* _Entries taken from a collection_:

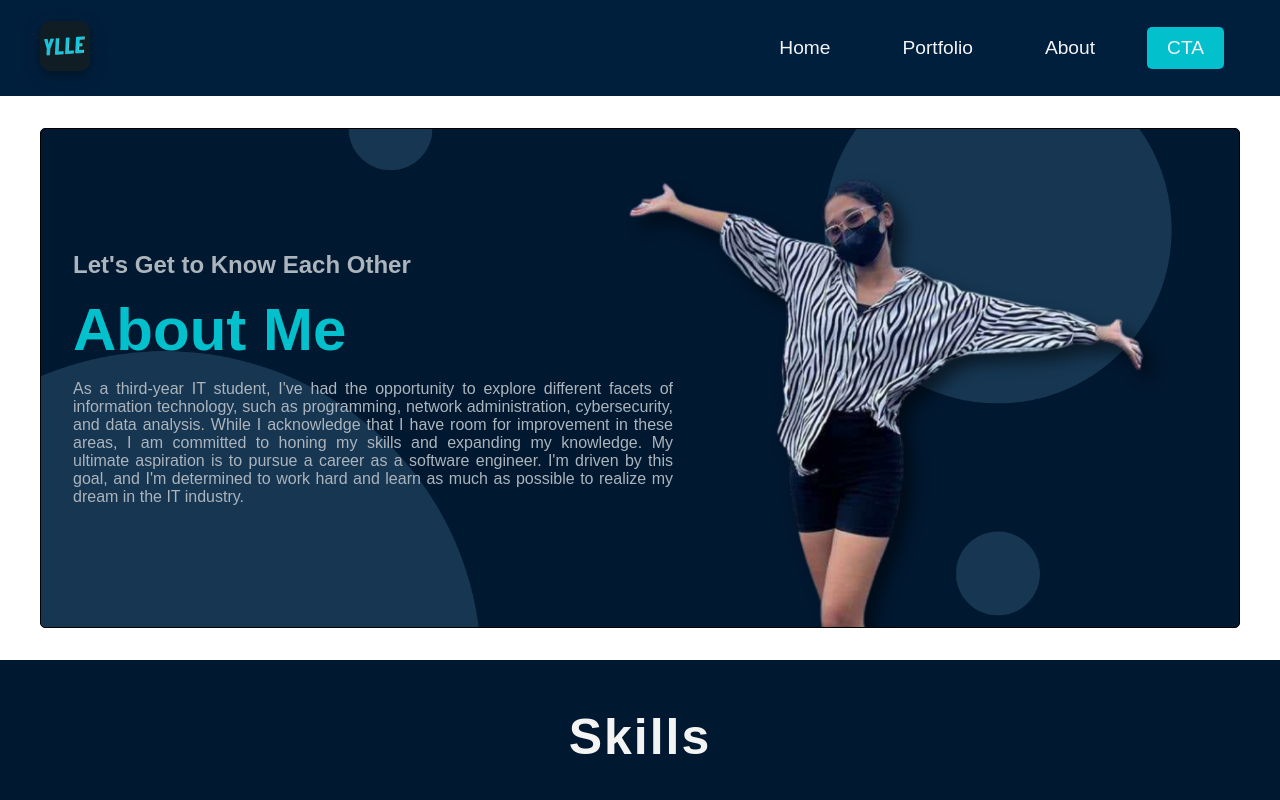
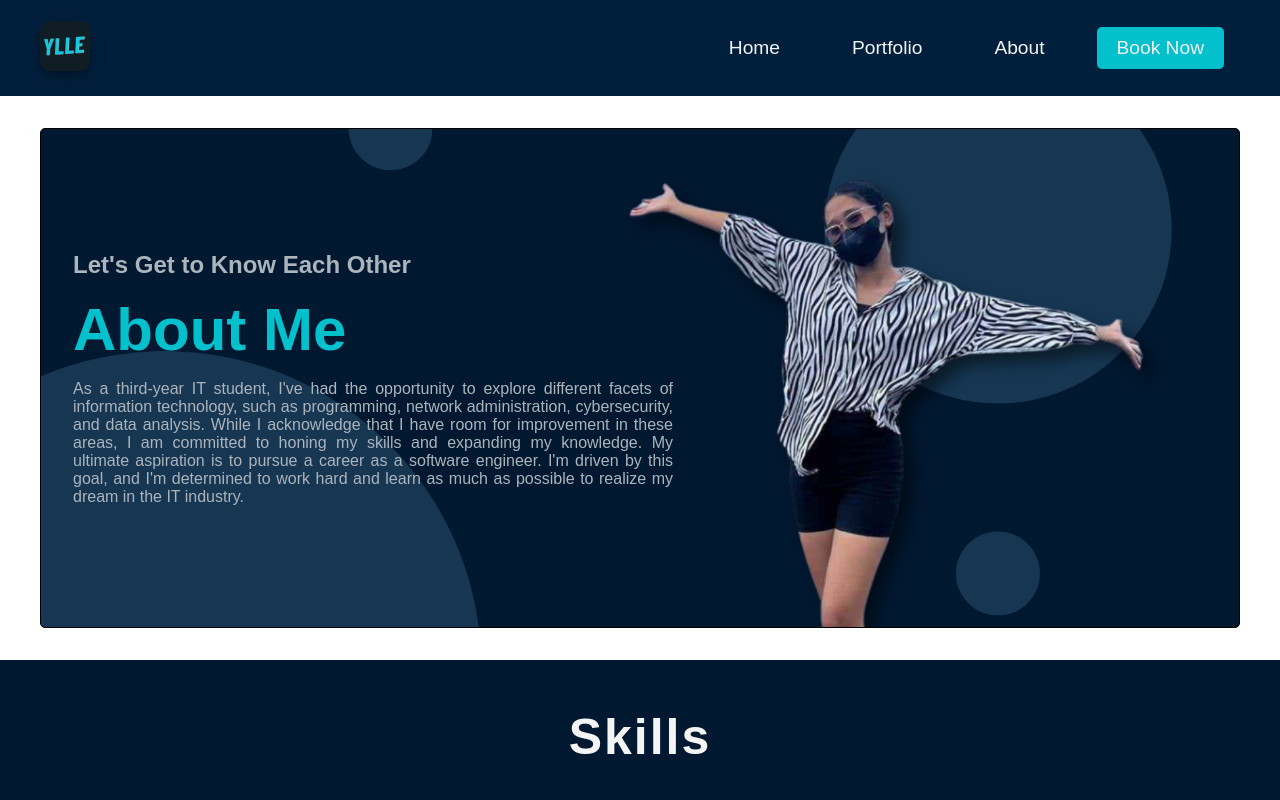
Before and after one commit to ReychelleEscota/Escota_Webdev, a plain HTML site: page about.html in a window 1280 px wide. Shown: the top 800 px of the page. Drawn offline with nearby package versions, Linux system fonts and the light colour scheme; files whose address does not match are found by name; a web font is replaced by a local one.

Commit message:
Update about.html

```diff
--- a/about.html
+++ b/about.html
@@ -22,8 +22,8 @@
                     <li><a href="index" target="_blank">Home</a></li>
                     <li><a href="portfolio" target="_blank">Portfolio</a></li>
                     <li><a href="about" target="_blank">About</a></li>
-                    <li style="background-color: #03c0cd; border-radius: 5px;"><a href="contact"
-                            target="_blank">CTA</a>
+                    <li style="background-color: #03c0cd; border-radius: 5px;" id="cta"><a href="contact"
+                            target="_blank">Book Now</a>
                     </li>
                 </ul>
             </div>
```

* _Exercise instructions_: Each line of the entries above that includes the string "contact" should be copied out.

* _Output for this exercise_:
-                    <li style="background-color: #03c0cd; border-radius: 5px;"><a href="contact"
+                    <li style="background-color: #03c0cd; border-radius: 5px;" id="cta"><a href="contact"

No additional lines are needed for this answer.